Maine Organic Farmers and Gardeners Association
By Russell Libby, MOFGA Executive Director

For many years we in MOFGA liked to think of ourselves as separate from the big farm policy discussions that take place every five years in Washington. The Farm Bill was about the big farmers in the Midwest, and didn’t have much impact on what a small vegetable farmer in Maine might be doing. We were busy building our own world of local markets and connections with consumers.

The 1990 Farm Bill changed all that. For the first time, organic became a part of U.S. agricultural policy. Now, at the end of 2000, we’re about to see the results. The U.S. Department of Agriculture is scheduled to release a final rule for the National Organic Program before the end of the year. That rule will have a big impact on the way MOFGA does business, on the decisions that our 240 certified farmers will be making, and on the buying options of many thousands of consumers. The production standards that they are proposing are substantially in agreement with those MOFGA has been using for a number of years. The major difference will come in the way that USDA tries to make certification an arms-length program.

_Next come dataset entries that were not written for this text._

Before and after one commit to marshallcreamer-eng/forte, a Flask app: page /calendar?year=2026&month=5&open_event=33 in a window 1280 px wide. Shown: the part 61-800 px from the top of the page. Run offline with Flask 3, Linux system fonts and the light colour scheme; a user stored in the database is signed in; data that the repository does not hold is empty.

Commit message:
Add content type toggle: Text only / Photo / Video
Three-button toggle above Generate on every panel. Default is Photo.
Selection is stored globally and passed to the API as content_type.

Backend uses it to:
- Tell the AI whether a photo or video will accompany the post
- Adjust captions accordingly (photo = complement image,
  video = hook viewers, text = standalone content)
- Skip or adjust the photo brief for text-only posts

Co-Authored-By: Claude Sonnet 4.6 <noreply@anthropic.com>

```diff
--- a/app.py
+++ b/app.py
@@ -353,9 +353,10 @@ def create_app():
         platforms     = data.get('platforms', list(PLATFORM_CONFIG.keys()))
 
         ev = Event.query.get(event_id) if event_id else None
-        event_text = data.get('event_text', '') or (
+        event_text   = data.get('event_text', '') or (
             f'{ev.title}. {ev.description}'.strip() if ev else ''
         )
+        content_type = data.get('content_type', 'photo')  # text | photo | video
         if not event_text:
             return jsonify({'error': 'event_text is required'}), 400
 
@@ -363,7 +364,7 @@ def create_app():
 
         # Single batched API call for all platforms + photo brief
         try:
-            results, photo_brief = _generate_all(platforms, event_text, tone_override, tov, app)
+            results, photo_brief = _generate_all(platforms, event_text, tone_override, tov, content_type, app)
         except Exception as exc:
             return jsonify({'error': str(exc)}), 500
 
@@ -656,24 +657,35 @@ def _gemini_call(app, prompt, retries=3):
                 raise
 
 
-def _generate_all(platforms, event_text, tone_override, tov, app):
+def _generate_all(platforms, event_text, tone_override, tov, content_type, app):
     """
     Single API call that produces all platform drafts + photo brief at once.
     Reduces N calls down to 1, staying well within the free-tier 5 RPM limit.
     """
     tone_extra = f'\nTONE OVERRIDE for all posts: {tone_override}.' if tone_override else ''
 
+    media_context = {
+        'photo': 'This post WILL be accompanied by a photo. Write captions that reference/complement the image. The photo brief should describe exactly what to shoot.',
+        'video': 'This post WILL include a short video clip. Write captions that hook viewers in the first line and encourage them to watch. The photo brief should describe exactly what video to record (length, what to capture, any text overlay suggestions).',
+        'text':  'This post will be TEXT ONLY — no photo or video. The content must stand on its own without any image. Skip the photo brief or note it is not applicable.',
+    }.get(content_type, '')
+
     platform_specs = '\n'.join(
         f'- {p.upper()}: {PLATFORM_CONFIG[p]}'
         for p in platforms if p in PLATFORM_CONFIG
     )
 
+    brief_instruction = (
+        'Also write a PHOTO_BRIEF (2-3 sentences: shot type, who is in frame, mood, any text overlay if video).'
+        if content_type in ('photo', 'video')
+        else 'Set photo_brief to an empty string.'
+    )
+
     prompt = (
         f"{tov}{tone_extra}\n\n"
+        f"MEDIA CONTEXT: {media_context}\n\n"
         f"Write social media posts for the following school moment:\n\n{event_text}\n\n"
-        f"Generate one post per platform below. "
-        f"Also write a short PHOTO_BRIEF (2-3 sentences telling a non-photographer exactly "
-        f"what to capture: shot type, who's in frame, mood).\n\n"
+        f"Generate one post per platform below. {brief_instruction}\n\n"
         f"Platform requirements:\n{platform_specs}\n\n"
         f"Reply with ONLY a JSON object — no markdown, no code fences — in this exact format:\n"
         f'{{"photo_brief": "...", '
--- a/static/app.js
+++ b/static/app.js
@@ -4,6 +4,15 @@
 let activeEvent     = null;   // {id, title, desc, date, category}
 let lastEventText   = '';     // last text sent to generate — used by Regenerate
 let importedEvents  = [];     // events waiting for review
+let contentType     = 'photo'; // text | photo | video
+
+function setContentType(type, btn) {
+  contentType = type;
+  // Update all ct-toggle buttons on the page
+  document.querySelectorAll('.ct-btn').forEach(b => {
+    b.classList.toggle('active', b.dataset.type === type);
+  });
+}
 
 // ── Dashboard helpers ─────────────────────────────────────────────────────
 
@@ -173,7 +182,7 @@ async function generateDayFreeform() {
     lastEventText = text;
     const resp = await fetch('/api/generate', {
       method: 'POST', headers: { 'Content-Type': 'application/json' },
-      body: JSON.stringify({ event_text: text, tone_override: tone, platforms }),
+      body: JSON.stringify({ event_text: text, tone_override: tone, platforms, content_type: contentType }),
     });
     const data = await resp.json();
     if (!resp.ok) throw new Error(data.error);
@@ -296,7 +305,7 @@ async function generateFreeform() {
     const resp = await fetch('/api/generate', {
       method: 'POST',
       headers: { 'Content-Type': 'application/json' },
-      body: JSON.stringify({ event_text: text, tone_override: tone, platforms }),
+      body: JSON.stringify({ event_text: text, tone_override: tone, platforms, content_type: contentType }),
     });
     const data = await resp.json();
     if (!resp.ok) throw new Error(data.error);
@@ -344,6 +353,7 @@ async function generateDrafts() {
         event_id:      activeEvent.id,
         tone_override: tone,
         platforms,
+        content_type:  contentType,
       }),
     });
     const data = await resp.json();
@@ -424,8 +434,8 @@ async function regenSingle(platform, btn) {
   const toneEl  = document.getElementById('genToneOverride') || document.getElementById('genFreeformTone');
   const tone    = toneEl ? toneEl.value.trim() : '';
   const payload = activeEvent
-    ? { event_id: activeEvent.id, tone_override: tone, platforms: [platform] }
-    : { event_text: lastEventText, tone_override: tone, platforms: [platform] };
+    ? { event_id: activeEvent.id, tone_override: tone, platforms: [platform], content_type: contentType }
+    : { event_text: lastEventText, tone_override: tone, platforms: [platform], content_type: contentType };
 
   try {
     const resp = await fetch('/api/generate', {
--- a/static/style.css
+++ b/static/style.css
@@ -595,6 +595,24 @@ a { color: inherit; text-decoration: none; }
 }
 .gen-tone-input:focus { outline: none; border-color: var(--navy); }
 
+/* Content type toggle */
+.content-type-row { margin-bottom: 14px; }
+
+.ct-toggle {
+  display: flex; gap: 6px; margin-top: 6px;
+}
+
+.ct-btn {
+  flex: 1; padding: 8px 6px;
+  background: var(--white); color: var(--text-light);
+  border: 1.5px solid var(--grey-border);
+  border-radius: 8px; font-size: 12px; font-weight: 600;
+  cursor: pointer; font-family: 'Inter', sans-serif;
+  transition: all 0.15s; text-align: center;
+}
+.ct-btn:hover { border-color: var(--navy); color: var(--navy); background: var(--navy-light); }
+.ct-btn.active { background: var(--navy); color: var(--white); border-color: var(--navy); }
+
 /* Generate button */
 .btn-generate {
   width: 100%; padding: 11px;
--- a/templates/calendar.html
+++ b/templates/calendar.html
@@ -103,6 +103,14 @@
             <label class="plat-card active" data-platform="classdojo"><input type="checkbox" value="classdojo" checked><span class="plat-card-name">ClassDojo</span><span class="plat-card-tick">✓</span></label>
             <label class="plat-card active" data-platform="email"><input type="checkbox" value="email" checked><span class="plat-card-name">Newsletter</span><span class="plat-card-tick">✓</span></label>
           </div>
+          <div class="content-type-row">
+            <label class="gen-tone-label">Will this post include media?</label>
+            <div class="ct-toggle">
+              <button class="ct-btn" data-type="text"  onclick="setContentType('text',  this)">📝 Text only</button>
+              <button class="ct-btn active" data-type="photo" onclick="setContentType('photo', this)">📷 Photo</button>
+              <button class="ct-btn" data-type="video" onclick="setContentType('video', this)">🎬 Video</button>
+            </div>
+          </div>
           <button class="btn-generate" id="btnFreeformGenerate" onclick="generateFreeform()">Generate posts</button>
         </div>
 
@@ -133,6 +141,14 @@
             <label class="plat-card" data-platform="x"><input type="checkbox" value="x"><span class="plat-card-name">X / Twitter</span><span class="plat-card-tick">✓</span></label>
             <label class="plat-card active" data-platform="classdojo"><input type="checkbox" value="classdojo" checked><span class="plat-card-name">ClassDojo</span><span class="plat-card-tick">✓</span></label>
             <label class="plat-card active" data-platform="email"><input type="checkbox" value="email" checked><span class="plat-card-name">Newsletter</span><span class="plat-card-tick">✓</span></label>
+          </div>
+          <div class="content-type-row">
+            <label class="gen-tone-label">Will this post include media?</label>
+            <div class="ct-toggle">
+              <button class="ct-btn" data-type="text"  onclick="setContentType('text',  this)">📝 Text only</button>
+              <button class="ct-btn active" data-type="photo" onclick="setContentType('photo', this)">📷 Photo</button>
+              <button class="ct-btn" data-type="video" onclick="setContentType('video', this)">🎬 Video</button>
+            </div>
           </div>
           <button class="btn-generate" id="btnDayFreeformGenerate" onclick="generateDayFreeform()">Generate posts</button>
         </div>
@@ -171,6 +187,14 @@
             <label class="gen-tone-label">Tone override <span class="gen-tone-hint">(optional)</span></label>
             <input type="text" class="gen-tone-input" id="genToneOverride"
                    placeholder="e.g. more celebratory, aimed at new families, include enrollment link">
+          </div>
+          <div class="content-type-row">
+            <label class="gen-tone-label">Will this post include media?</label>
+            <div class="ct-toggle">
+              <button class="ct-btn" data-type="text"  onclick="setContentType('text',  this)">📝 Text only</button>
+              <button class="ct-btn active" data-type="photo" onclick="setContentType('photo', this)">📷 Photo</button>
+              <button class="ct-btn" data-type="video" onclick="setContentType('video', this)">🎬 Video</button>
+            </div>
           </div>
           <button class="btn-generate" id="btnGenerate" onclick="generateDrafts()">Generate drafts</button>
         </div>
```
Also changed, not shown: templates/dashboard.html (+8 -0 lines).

Our first certification program, in 1972, relied on farmers to go inspect other farmers. Through the years MOFGA has maintained that basic connection between farmers and the program. Farmers have been a key part of the certification program; farmers have served as inspectors; the MOFGA Board includes farmers, who help make the decisions about standards. We’re concerned that the USDA regulation, when released, will require a substantial change in those connections.

Industrial manufacturers have adopted uniform standards to allow products to move around the world and be compatible. One of these standards, ISO 65, deals with third-party certification, and is the basis for current USDA accreditation practices. Essentially ISO 65 requires walls between the inspector and the inspected party. These go well beyond the conflicts of interest we already watch, like not sending buyer to inspect seller, or allowing the farmer being reviewed to be part of the review of her application in the committee. They essentially prohibit most financial or policy relationships between parties, meaning farmers would need to be held at arms’ length from MOFGA, their certifier.

This seems to me to be another example of the industrial mindset creeping into every aspect of American society. During the election campaigns this year, there was general agreement within the two major parties that America is part of a global economy, with trade and technology closely related. Anything that increases trade is good; anything that slows trade is bad. Yet I fear we will be losing a lot when USDA requires certification to operate with enough walls to ensure lack of personal contact.

One of the common elements in this year’s forestry referendum was the notion that certification according to good standards was a preferred alternative to more regulation. By the end of the year we’ll see whether certification via regulation is going to be a workable option for MOFGA and for Maine’s organic farmers.
MOF&G Cover Winter 2000-2001